━━ DATA PROVIDED

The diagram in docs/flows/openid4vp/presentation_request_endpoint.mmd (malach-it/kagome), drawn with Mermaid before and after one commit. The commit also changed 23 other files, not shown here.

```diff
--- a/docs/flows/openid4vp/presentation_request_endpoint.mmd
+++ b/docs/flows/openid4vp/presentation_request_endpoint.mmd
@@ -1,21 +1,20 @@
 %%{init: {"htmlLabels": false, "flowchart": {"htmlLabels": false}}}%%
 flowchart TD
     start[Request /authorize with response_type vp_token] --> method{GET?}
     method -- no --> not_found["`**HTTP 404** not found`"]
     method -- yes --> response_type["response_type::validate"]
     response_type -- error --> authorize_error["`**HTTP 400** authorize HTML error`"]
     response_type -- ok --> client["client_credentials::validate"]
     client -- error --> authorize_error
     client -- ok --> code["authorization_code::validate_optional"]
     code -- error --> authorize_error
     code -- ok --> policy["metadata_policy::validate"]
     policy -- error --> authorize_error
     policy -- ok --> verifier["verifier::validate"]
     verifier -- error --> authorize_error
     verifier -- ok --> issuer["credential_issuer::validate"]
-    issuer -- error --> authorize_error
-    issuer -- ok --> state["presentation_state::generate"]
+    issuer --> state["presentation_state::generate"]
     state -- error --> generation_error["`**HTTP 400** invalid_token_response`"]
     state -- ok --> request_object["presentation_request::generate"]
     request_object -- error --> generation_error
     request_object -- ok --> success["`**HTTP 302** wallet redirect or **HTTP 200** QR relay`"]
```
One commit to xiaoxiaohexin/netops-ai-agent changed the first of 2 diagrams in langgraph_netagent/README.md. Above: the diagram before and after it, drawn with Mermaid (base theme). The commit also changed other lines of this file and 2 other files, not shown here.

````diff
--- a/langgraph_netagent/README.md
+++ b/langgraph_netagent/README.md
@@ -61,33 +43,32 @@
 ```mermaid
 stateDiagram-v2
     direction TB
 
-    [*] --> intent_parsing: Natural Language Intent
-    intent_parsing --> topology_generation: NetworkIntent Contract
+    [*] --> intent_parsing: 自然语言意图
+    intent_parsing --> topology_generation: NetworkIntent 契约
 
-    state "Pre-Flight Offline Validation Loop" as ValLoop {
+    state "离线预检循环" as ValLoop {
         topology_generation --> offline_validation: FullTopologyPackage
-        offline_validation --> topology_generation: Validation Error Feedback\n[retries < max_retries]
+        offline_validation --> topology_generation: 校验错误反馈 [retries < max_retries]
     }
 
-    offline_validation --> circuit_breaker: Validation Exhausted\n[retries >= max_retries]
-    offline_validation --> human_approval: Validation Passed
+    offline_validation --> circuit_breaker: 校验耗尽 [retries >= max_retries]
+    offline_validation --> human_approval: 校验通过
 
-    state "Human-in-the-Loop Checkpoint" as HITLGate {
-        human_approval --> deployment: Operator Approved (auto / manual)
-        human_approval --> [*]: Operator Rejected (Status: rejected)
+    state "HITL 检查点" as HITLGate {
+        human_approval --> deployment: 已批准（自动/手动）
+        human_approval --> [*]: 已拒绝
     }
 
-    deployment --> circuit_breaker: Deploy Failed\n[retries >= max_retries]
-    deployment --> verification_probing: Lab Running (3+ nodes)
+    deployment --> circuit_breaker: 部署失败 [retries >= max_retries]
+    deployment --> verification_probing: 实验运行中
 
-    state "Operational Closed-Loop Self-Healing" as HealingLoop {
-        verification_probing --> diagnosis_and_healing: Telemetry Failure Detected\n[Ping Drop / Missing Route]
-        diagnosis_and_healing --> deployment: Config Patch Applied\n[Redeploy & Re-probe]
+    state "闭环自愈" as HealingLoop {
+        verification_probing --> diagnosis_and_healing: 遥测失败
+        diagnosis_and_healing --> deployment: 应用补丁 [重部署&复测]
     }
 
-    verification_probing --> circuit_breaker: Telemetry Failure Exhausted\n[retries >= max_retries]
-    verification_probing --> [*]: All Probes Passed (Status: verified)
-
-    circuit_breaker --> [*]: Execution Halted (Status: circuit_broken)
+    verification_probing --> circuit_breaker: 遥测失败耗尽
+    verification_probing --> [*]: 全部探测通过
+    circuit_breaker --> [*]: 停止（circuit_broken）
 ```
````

━━━━

# WORK REQUIRED
Exact copies of all the entries above are required.

# RESPONSE FOR THIS EXERCISE
The diagram in docs/flows/openid4vp/presentation_request_endpoint.mmd (malach-it/kagome), drawn with Mermaid before and after one commit. The commit also changed 23 other files, not shown here.

```diff
--- a/docs/flows/openid4vp/presentation_request_endpoint.mmd
+++ b/docs/flows/openid4vp/presentation_request_endpoint.mmd
@@ -1,21 +1,20 @@
 %%{init: {"htmlLabels": false, "flowchart": {"htmlLabels": false}}}%%
 flowchart TD
     start[Request /authorize with response_type vp_token] --> method{GET?}
     method -- no --> not_found["`**HTTP 404** not found`"]
     method -- yes --> response_type["response_type::validate"]
     response_type -- error --> authorize_error["`**HTTP 400** authorize HTML error`"]
     response_type -- ok --> client["client_credentials::validate"]
     client -- error --> authorize_error
     client -- ok --> code["authorization_code::validate_optional"]
     code -- error --> authorize_error
     code -- ok --> policy["metadata_policy::validate"]
     policy -- error --> authorize_error
     policy -- ok --> verifier["verifier::validate"]
     verifier -- error --> authorize_error
     verifier -- ok --> issuer["credential_issuer::validate"]
-    issuer -- error --> authorize_error
-    issuer -- ok --> state["presentation_state::generate"]
+    issuer --> state["presentation_state::generate"]
     state -- error --> generation_error["`**HTTP 400** invalid_token_response`"]
     state -- ok --> request_object["presentation_request::generate"]
     request_object -- error --> generation_error
     request_object -- ok --> success["`**HTTP 302** wallet redirect or **HTTP 200** QR relay`"]
```
One commit to xiaoxiaohexin/netops-ai-agent changed the first of 2 diagrams in langgraph_netagent/README.md. Above: the diagram before and after it, drawn with Mermaid (base theme). The commit also changed other lines of this file and 2 other files, not shown here.

````diff
--- a/langgraph_netagent/README.md
+++ b/langgraph_netagent/README.md
@@ -61,33 +43,32 @@
 ```mermaid
 stateDiagram-v2
     direction TB
 
-    [*] --> intent_parsing: Natural Language Intent
-    intent_parsing --> topology_generation: NetworkIntent Contract
+    [*] --> intent_parsing: 自然语言意图
+    intent_parsing --> topology_generation: NetworkIntent 契约
 
-    state "Pre-Flight Offline Validation Loop" as ValLoop {
+    state "离线预检循环" as ValLoop {
         topology_generation --> offline_validation: FullTopologyPackage
-        offline_validation --> topology_generation: Validation Error Feedback\n[retries < max_retries]
+        offline_validation --> topology_generation: 校验错误反馈 [retries < max_retries]
     }
 
-    offline_validation --> circuit_breaker: Validation Exhausted\n[retries >= max_retries]
-    offline_validation --> human_approval: Validation Passed
+    offline_validation --> circuit_breaker: 校验耗尽 [retries >= max_retries]
+    offline_validation --> human_approval: 校验通过
 
-    state "Human-in-the-Loop Checkpoint" as HITLGate {
-        human_approval --> deployment: Operator Approved (auto / manual)
-        human_approval --> [*]: Operator Rejected (Status: rejected)
+    state "HITL 检查点" as HITLGate {
+        human_approval --> deployment: 已批准（自动/手动）
+        human_approval --> [*]: 已拒绝
     }
 
-    deployment --> circuit_breaker: Deploy Failed\n[retries >= max_retries]
-    deployment --> verification_probing: Lab Running (3+ nodes)
+    deployment --> circuit_breaker: 部署失败 [retries >= max_retries]
+    deployment --> verification_probing: 实验运行中
 
-    state "Operational Closed-Loop Self-Healing" as HealingLoop {
-        verification_probing --> diagnosis_and_healing: Telemetry Failure Detected\n[Ping Drop / Missing Route]
-        diagnosis_and_healing --> deployment: Config Patch Applied\n[Redeploy & Re-probe]
+    state "闭环自愈" as HealingLoop {
+        verification_probing --> diagnosis_and_healing: 遥测失败
+        diagnosis_and_healing --> deployment: 应用补丁 [重部署&复测]
     }
 
-    verification_probing --> circuit_breaker: Telemetry Failure Exhausted\n[retries >= max_retries]
-    verification_probing --> [*]: All Probes Passed (Status: verified)
-
-    circuit_breaker --> [*]: Execution Halted (Status: circuit_broken)
+    verification_probing --> circuit_breaker: 遥测失败耗尽
+    verification_probing --> [*]: 全部探测通过
+    circuit_breaker --> [*]: 停止（circuit_broken）
 ```
````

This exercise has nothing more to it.